Ross Turk | 5 Jul 2024
Auto Environment Activation With Direnv + Flox

Flox allows you to create different environments for each of your projects. When you cd into your project, a quick flox activate ensures you’re working with the right stack.

The shell extension direnv gives me a neat way to automate the calling of that flox activate.

When I cd into a Flox project directory, direnv reads an .envrc that tells it to run flox activate and apply the results to my Flox environment. When I cd out of that directory, direnv reverses that process, returning my environment to its previous state. Essentially, direnv gives me turn-key flox activate-ion!

Mind the Gap

It’s not the actual typing of flox activate that is a problem for me; I have an alias for it, and I actually enjoy watching it run. It’s forgetting to type it that is the problem.

Countless times after cd-ing into an environment, I’ve forgotten to flox activate. Usually, the result is that whatever I’m trying to do just doesn’t work. But there are situations where this could cause something to work differently in a ... bad way.

Say I have a build script for Node v22 in my Flox environment, but Node v20 installed on my system. If I forget to flox activate, my build script could run with the wrong version. This could end up being a big deal.

With direnv I no longer even have to worry (or even think) about this.

It’s so useful that we built it into a utility environment on FloxHub.

Option 1: Using a FloxHub Environment

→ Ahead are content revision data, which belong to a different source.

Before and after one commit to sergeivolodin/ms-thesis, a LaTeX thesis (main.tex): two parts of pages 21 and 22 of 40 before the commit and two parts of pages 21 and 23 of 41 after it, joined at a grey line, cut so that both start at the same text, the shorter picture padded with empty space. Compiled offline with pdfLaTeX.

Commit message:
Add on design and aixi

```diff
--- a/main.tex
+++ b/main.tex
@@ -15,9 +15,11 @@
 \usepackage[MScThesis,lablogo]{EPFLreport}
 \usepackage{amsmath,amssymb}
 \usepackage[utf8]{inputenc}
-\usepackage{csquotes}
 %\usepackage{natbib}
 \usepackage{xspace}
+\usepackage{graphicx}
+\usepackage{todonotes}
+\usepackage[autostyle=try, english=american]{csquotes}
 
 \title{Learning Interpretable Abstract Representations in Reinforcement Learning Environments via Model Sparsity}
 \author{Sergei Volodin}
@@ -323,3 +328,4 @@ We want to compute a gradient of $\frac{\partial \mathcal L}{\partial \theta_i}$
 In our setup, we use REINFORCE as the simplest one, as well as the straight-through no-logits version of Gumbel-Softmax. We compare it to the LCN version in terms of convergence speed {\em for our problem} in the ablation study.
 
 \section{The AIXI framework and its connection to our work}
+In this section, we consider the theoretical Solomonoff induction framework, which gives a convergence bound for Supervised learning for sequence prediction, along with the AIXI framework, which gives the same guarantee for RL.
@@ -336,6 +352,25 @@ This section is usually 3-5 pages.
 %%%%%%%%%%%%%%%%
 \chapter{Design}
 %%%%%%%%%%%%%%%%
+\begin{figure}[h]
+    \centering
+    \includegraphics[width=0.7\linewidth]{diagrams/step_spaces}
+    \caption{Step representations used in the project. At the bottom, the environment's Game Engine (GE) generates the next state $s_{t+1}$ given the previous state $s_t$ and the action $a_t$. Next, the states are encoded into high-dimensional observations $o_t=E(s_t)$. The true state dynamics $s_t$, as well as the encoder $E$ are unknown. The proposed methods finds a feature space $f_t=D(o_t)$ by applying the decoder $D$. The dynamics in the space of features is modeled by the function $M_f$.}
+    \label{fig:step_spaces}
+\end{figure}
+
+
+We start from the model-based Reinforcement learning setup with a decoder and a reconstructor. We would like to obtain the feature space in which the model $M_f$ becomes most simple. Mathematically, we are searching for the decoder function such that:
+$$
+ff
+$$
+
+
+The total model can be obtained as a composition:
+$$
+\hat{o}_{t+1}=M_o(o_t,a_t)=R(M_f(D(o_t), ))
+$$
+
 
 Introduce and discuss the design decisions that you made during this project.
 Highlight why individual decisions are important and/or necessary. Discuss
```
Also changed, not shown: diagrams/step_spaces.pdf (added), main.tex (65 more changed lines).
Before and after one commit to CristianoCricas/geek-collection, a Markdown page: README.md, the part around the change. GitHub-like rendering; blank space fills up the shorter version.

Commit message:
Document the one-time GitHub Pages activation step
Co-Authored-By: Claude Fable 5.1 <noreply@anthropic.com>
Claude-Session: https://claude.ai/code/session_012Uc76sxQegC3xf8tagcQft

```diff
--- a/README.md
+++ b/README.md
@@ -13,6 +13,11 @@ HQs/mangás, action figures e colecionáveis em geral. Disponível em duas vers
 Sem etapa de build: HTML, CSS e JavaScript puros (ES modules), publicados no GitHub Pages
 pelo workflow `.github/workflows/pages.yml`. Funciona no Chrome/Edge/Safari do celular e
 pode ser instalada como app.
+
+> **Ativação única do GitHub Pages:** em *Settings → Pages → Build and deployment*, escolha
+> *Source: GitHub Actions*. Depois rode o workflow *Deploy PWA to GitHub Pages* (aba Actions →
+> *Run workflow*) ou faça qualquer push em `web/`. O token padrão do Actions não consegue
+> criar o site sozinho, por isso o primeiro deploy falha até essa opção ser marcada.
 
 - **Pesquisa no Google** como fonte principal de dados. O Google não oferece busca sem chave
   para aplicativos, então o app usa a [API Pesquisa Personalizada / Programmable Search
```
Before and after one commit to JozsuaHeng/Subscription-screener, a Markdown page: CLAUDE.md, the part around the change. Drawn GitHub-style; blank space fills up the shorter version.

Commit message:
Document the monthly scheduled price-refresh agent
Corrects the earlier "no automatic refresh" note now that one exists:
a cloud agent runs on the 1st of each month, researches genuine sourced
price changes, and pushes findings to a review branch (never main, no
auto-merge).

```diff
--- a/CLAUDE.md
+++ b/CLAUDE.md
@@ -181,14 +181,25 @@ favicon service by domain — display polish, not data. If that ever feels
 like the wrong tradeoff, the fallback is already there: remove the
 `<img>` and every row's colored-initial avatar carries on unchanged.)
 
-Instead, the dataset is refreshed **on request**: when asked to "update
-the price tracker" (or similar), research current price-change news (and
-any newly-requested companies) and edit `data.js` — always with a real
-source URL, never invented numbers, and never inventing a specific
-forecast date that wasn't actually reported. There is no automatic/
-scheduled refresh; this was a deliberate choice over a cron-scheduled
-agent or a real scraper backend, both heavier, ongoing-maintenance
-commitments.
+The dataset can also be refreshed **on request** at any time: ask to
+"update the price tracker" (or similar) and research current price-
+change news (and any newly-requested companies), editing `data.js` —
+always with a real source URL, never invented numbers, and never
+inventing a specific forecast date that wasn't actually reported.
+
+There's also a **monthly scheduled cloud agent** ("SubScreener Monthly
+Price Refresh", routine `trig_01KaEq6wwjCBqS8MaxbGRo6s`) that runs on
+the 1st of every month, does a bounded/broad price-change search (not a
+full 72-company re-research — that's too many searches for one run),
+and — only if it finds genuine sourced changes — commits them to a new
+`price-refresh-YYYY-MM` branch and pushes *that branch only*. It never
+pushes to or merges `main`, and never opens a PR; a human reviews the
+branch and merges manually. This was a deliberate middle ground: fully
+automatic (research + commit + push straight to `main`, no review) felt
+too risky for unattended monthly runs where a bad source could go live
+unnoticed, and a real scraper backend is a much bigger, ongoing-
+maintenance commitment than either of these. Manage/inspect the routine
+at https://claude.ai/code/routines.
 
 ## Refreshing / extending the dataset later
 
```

If you want to enable direnv in your current shell without doing anything permanent, you can do so with the following command:

% flox activate -r flox/direnv

Flox downloads some packages in the background and — presto! — you are inside an environment created using a manifest stored on FloxHub.

✅ You are now using the environment flox/direnv (remote)'.
To stop using this environment, type 'exit'
 
✅ Extension installed in ~/.config/direnv/lib/
🤖 direnv enabled
flox [flox/direnv (remote)] %

It has installed the flox-direnv extension (more on that later), enabled direnv in a new shell session, and created a floxit() alias that can help you set up auto-activation across our Flox environments.

Flox remote environments are a great way to test-drive this before installing it permanently into your dotfiles. When you're done with it, you exit its subshell and it just ... disappears.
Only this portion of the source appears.